Input data
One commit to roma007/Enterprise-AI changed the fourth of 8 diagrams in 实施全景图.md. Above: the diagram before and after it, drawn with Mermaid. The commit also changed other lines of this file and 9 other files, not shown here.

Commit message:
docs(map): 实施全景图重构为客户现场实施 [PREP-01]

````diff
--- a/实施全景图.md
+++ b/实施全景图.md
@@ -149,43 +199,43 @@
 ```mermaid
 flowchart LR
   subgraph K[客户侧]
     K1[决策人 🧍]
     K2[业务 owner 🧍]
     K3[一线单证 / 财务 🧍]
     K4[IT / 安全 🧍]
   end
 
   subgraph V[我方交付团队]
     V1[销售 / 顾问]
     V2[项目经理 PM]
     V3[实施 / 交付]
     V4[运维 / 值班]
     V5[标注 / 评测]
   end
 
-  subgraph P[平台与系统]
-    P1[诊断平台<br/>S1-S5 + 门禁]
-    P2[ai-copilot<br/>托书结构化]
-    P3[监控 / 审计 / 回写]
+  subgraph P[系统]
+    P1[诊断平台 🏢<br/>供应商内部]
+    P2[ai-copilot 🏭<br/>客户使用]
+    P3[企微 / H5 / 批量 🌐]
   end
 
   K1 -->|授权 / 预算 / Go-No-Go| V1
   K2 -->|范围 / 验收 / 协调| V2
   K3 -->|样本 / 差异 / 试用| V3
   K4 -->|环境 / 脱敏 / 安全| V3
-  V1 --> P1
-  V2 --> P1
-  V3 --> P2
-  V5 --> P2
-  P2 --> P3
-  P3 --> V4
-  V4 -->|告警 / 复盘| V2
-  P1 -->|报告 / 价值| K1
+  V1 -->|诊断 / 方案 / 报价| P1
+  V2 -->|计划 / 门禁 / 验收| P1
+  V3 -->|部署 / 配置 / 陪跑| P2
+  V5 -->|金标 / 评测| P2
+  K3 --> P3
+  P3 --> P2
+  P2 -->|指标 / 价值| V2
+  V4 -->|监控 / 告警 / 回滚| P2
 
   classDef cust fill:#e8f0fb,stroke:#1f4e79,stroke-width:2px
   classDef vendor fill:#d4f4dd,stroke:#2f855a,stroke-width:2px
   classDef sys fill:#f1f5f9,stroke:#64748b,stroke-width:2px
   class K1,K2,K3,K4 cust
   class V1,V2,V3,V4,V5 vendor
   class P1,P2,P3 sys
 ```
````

...

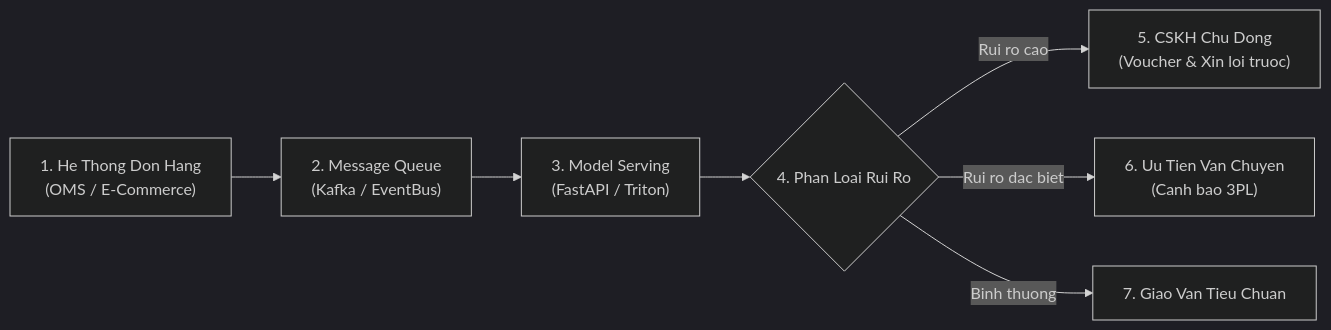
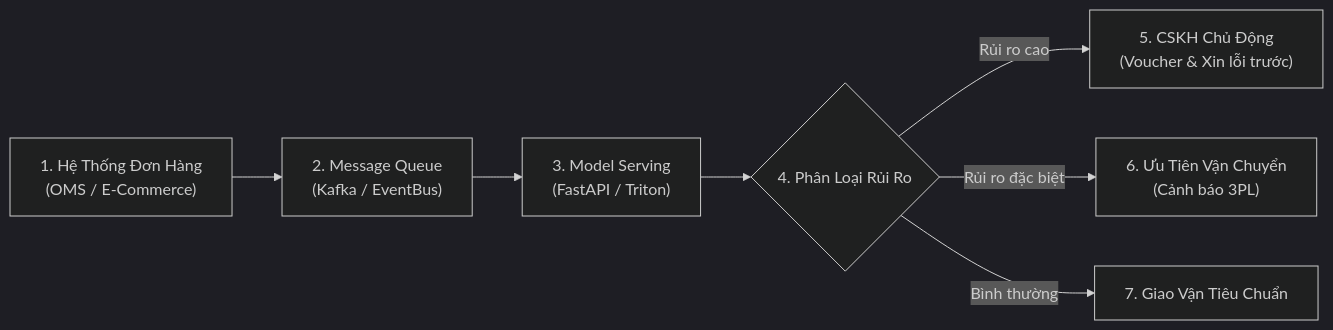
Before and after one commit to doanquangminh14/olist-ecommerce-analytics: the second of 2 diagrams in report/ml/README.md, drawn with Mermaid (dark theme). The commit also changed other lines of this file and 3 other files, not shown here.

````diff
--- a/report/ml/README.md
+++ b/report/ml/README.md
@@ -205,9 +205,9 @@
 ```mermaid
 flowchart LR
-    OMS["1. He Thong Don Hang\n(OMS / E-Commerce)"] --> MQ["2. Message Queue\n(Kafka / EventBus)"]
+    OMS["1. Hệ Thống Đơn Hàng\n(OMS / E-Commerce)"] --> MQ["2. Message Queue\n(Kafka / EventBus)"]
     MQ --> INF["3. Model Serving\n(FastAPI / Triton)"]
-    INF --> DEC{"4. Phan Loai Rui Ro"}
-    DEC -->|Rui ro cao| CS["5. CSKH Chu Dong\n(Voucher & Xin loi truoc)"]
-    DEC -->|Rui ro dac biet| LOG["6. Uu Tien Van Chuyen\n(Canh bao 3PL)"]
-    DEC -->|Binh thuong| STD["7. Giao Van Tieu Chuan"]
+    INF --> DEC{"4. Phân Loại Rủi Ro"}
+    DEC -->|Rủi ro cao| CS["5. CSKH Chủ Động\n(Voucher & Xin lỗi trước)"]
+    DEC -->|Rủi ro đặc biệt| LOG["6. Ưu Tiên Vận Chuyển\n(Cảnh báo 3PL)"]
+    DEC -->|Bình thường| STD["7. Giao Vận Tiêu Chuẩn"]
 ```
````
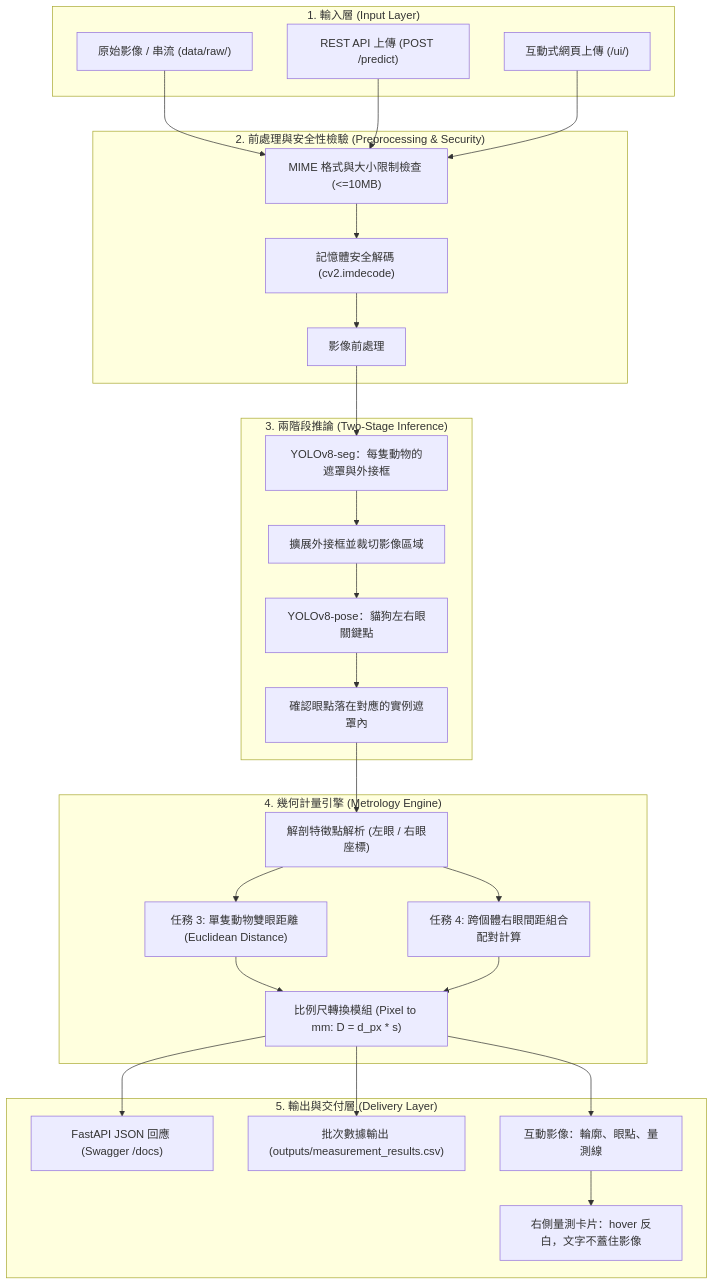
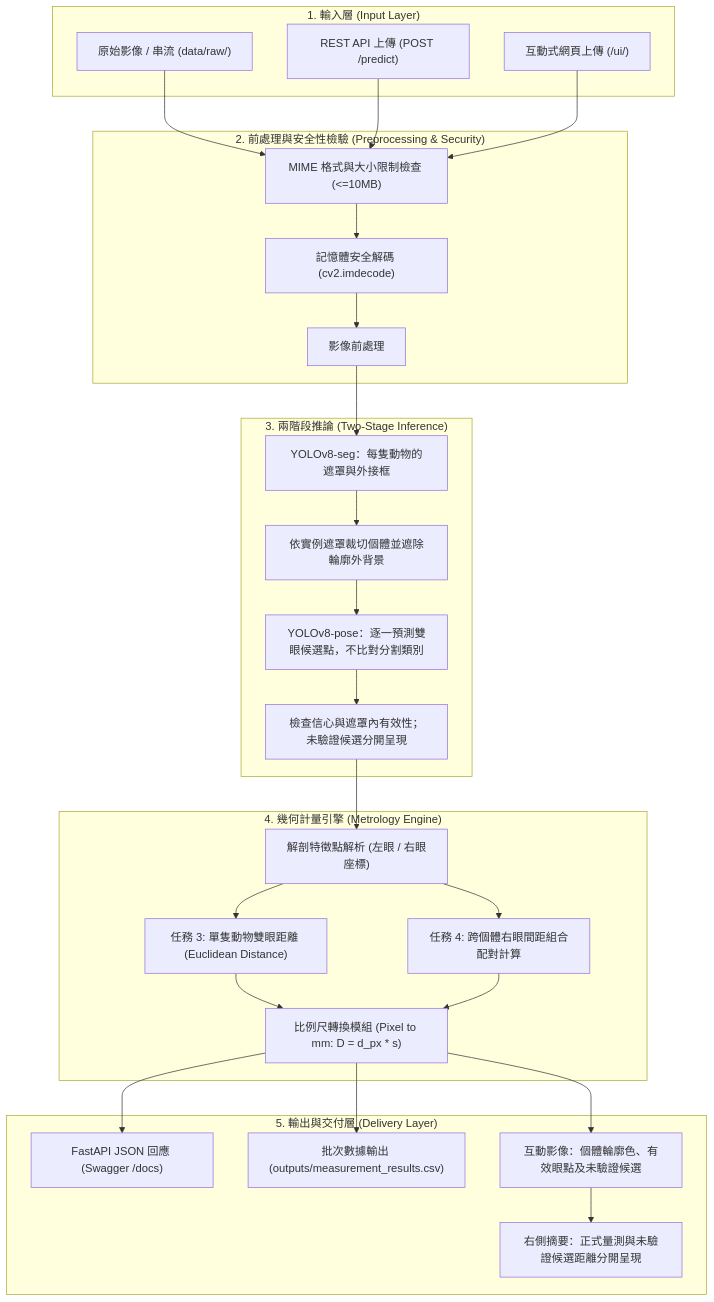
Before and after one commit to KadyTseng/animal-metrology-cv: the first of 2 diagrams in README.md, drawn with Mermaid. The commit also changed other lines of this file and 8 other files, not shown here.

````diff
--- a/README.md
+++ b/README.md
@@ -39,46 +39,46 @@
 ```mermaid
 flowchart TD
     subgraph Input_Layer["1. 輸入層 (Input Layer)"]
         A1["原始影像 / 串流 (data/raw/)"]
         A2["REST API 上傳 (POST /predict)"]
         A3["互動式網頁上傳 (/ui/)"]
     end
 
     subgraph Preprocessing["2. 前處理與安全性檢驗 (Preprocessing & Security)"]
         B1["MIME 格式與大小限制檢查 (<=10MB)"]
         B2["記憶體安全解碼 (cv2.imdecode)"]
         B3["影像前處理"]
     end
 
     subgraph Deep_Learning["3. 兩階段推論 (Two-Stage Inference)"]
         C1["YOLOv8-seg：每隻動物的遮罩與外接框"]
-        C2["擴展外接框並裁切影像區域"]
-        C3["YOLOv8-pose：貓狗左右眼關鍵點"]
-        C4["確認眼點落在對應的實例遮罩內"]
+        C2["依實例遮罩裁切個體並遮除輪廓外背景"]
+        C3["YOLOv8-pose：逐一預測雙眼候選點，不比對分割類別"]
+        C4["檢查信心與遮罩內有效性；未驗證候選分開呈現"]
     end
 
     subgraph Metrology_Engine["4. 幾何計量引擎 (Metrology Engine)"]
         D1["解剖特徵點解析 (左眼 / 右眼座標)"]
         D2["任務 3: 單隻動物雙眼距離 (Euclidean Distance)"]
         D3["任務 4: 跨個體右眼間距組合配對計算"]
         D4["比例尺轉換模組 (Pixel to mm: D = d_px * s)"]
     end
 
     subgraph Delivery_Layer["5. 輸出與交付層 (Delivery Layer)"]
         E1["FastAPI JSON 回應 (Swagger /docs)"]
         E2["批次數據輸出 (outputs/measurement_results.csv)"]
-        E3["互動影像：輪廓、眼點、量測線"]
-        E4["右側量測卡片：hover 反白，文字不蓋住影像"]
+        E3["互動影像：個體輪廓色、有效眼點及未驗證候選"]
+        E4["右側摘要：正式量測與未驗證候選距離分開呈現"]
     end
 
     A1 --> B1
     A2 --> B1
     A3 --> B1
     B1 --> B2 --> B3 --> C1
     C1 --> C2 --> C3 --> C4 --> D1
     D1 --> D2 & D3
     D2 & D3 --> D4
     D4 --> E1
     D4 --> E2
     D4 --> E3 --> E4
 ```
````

What you are asked to do
From the listing above, collect every line that mentions the word "classDef".

Your response
   classDef cust fill:#e8f0fb,stroke:#1f4e79,stroke-width:2px
   classDef vendor fill:#d4f4dd,stroke:#2f855a,stroke-width:2px
   classDef sys fill:#f1f5f9,stroke:#64748b,stroke-width:2px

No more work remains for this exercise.